While many of these changes seem good, the rollout of these new voting machines and the entirely new “vote center” system threw many residents off who expected to be able to vote at their traditional polling place. At the same time, many voting machines were often malfunctioning and held up the lines. In the end, turnout was almost half of its 2016 rate.
Another example can be found in Georgia’s 2020 primary where officials blamed each other after residents were left waiting in hours-long lines. Many Democratic officials claimed Republicans had purposefully tampered with the state’s new voting system rollout, while Republicans argued it was incompetence from the Democrats at the local level in Atlanta that was to blame. Either way, machines did not work and people could not vote.
The history of voting shows us the necessity of updating voting systems, especially to protect minority communities and ensure speedy and reliable results. However, recent events demonstrate the importance of slowing down as well.
To ensure effective and secure voting, there are two major factors that should be taken into consideration.
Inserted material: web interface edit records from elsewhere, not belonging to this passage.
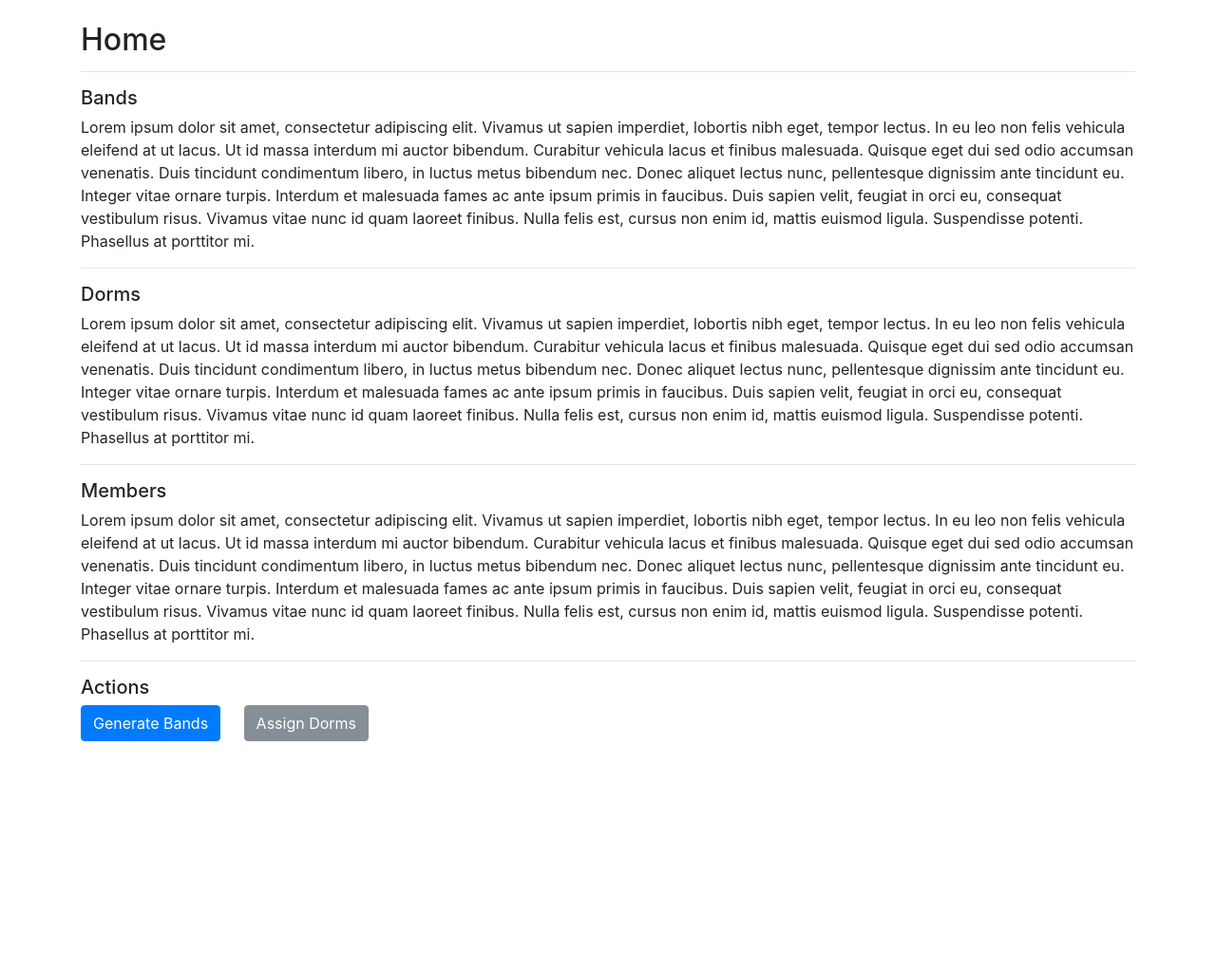
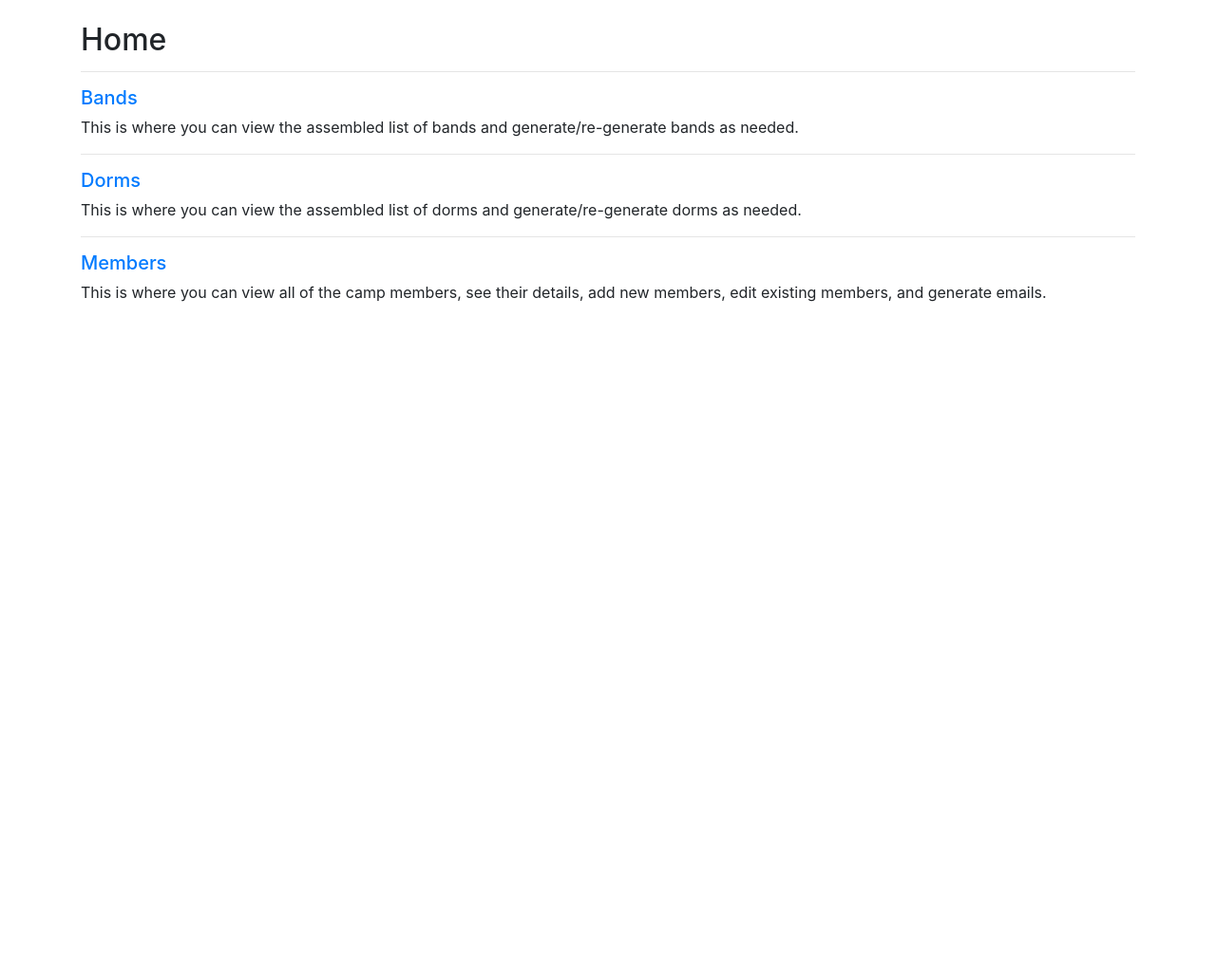
Before and after one commit to zhixuan1994/future-rockstars, a Flask app: page / in a window 1280 px wide. Shown: the part 56-1077 px from the top of the page at 95% size. Run offline with Flask 2, Linux system fonts and the light colour scheme; some libraries are stand-ins or nearby versions.

Commit message:
Removed boilerplate text and band/dorm generator buttons

```diff
--- a/app/templates/index.html
+++ b/app/templates/index.html
@@ -5,74 +5,22 @@
 
     <hr>
 
-    <h5>Bands</h5>
+    <h5><a href="/bands">Bands</a></h5>
     <p>
-        Lorem ipsum dolor sit amet, consectetur adipiscing elit. Vivamus ut sapien imperdiet, lobortis nibh eget, tempor lectus. In eu leo non felis vehicula eleifend at ut lacus. Ut id massa interdum mi auctor bibendum. Curabitur vehicula lacus et finibus malesuada. Quisque eget dui sed odio accumsan venenatis. Duis tincidunt condimentum libero, in luctus metus bibendum nec. Donec aliquet lectus nunc, pellentesque dignissim ante tincidunt eu. Integer vitae ornare turpis. Interdum et malesuada fames ac ante ipsum primis in faucibus. Duis sapien velit, feugiat in orci eu, consequat vestibulum risus. Vivamus vitae nunc id quam laoreet finibus. Nulla felis est, cursus non enim id, mattis euismod ligula. Suspendisse potenti. Phasellus at porttitor mi.
+        This is where you can view the assembled list of bands and generate/re-generate bands as needed.
     </p>
 
     <hr>
 
-    <h5>Dorms</h5>
+    <h5><a href="/dorms">Dorms</a></h5>
     <p>
-        Lorem ipsum dolor sit amet, consectetur adipiscing elit. Vivamus ut sapien imperdiet, lobortis nibh eget, tempor lectus. In eu leo non felis vehicula eleifend at ut lacus. Ut id massa interdum mi auctor bibendum. Curabitur vehicula lacus et finibus malesuada. Quisque eget dui sed odio accumsan venenatis. Duis tincidunt condimentum libero, in luctus metus bibendum nec. Donec aliquet lectus nunc, pellentesque dignissim ante tincidunt eu. Integer vitae ornare turpis. Interdum et malesuada fames ac ante ipsum primis in faucibus. Duis sapien velit, feugiat in orci eu, consequat vestibulum risus. Vivamus vitae nunc id quam laoreet finibus. Nulla felis est, cursus non enim id, mattis euismod ligula. Suspendisse potenti. Phasellus at porttitor mi.
+        This is where you can view the assembled list of dorms and generate/re-generate dorms as needed.
     </p>
 
     <hr>
 
-    <h5>Members</h5>
+    <h5><a href="/members">Members</a></h5>
     <p>
-        Lorem ipsum dolor sit amet, consectetur adipiscing elit. Vivamus ut sapien imperdiet, lobortis nibh eget, tempor lectus. In eu leo non felis vehicula eleifend at ut lacus. Ut id massa interdum mi auctor bibendum. Curabitur vehicula lacus et finibus malesuada. Quisque eget dui sed odio accumsan venenatis. Duis tincidunt condimentum libero, in luctus metus bibendum nec. Donec aliquet lectus nunc, pellentesque dignissim ante tincidunt eu. Integer vitae ornare turpis. Interdum et malesuada fames ac ante ipsum primis in faucibus. Duis sapien velit, feugiat in orci eu, consequat vestibulum risus. Vivamus vitae nunc id quam laoreet finibus. Nulla felis est, cursus non enim id, mattis euismod ligula. Suspendisse potenti. Phasellus at porttitor mi.
+        This is where you can view all of the camp members, see their details, add new members, edit existing members, and generate emails.
     </p>
-
-    <hr>
-
-    <h5>Actions</h5>
-    <p>
-        <button type="button" class="btn btn-primary" data-toggle="modal" data-target="#generateBandsModal">Generate Bands</button>
-        <button type="button" class="btn btn-secondary" style="margin-left:20px;" data-toggle="modal" data-target="#assignDormsModal">Assign Dorms</button>
-    </p>
-
-    <div class="modal fade" id="generateBandsModal" tabindex="-1" role="dialog" aria-labelledby="generateBandsModalLabel" aria-hidden="true">
-        <div class="modal-dialog" role="document">
-            <div class="modal-content">
-                <div class="modal-header">
-                    <h5 class="modal-title" id="generateBandsModalLabel">Generate Bands</h5>
-                    <button type="button" class="close" data-dismiss="modal" aria-label="Close">
-                        <span aria-hidden="true">&times;</span>
-                    </button>
-                </div>
-                <div class="modal-body">
-                    <p>
-                        Are you sure you want to generate bands from the current members?
-                    </p>
-                </div>
-                <div class="modal-footer">
-                    <button type="button" class="btn btn-secondary" data-dismiss="modal">Cancel</button>
-                    <button type="submit" class="btn btn-primary">Generate</button>
-                </div>
-            </div>
-        </div>
-    </div>
-
-    <div class="modal fade" id="assignDormsModal" tabindex="-1" role="dialog" aria-labelledby="assignDormsModalLabel" aria-hidden="true">
-        <div class="modal-dialog" role="document">
-            <div class="modal-content">
-                <div class="modal-header">
-                    <h5 class="modal-title" id="assignDormsModalLabel">Assign Dorms</h5>
-                    <button type="button" class="close" data-dismiss="modal" aria-label="Close">
-                        <span aria-hidden="true">&times;</span>
-                    </button>
-                </div>
-                <div class="modal-body">
-                    <p>
-                        Are you sure you want to assign dorms to the current members?
-                    </p>
-                </div>
-                <div class="modal-footer">
-                    <button type="button" class="btn btn-secondary" data-dismiss="modal">Cancel</button>
-                    <button type="submit" class="btn btn-primary">Assign</button>
-                </div>
-            </div>
-        </div>
-    </div>
 {% endblock %}
```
First, systems need to be rigorously tested before they are adopted, especially during a crucial election year such as 2020. Second, these systems need to demonstrate their worth—such as making it easier to vote, lowering wait times, or any other reasonable metric, before they should be considered for implementation.
There is no reason to change voting systems, even to update an old system, if the change will only have a negative effect on people’s voting experience. In the cases of LA and Atlanta, changing systems only made things worse. If problems continue to occur in the 2020 primary season and in the general election, scrapping these new voting systems, at least until consistency and effectiveness can be proven in tests, may be our only solution.